November is National Novel Writing Month, or NaNoWriMo, for those in the know. Here at Shmoop HQ, we keep trying to hit the 50,000-word mark, but year after year we come up short. To make ourselves feel better (and to procrastinate on the whole novel-writing thing), we came up with a list of books we're absolutely sure were not written in a month.
Last week we were lucky enough to sit down with Jeffrey Bradbury of EdTech in the Classroom. David Siminoff, founder of Shmoop University Inc., and Jeffrey, an educator and founder of the TeacherCast Educational Network, discuss Shmoop's versatility as a solution not just for students, but also a great tool for teachers. In a world where teachers are expected to do more with less, Shmoop tries to make life a little easier (to help you be able to have one) by providing online drills, courses, teaching guides, and more. Check it out.
Given that the author...
- has only ever published one book;
- has given almost no public appearances or interviews since its publication; and
- is reportedly on the verge of finally speaking about the dang thing,
There’s something to be said for the way realism forces us to take an honest look at society, but when it comes to getting our minds off of day-to-day drudgeries, nothing beats exploring a fictional world. (If you want to be fancy about it, it’s also a great way to rethink the human condition.)

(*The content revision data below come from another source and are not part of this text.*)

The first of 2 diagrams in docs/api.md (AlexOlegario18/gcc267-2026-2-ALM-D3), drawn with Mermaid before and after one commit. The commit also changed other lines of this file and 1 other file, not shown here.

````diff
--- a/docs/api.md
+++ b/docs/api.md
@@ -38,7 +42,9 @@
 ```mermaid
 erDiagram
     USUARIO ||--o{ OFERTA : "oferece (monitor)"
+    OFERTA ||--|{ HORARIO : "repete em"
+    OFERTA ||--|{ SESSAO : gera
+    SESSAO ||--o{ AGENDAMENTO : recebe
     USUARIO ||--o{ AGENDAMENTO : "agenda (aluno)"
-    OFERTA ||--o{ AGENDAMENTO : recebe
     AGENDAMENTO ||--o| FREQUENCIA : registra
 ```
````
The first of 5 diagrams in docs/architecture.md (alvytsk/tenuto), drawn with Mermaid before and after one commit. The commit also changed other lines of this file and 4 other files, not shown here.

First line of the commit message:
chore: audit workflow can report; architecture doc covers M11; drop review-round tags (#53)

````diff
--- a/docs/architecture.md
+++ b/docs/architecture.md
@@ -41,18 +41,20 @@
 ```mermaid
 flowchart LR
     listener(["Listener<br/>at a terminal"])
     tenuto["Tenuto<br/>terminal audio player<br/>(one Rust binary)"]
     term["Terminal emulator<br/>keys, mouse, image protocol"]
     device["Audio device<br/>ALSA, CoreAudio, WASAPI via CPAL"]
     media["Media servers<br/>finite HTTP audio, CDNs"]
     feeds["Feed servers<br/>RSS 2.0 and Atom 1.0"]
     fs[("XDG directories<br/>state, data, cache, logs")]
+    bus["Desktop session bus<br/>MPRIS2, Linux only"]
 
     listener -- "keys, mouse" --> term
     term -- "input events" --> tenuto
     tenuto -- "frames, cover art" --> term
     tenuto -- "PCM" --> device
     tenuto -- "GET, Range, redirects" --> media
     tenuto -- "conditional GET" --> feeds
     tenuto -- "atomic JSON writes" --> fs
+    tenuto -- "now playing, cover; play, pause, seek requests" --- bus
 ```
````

Here’s a list of nine awesome imaginary planets (and other celestial bodies) that we’d visit the second the technology became available.
To keep busy during the flight, we’ve put together an official Interstellar Hyperdrive Playlist to go with the scenery. Enjoy.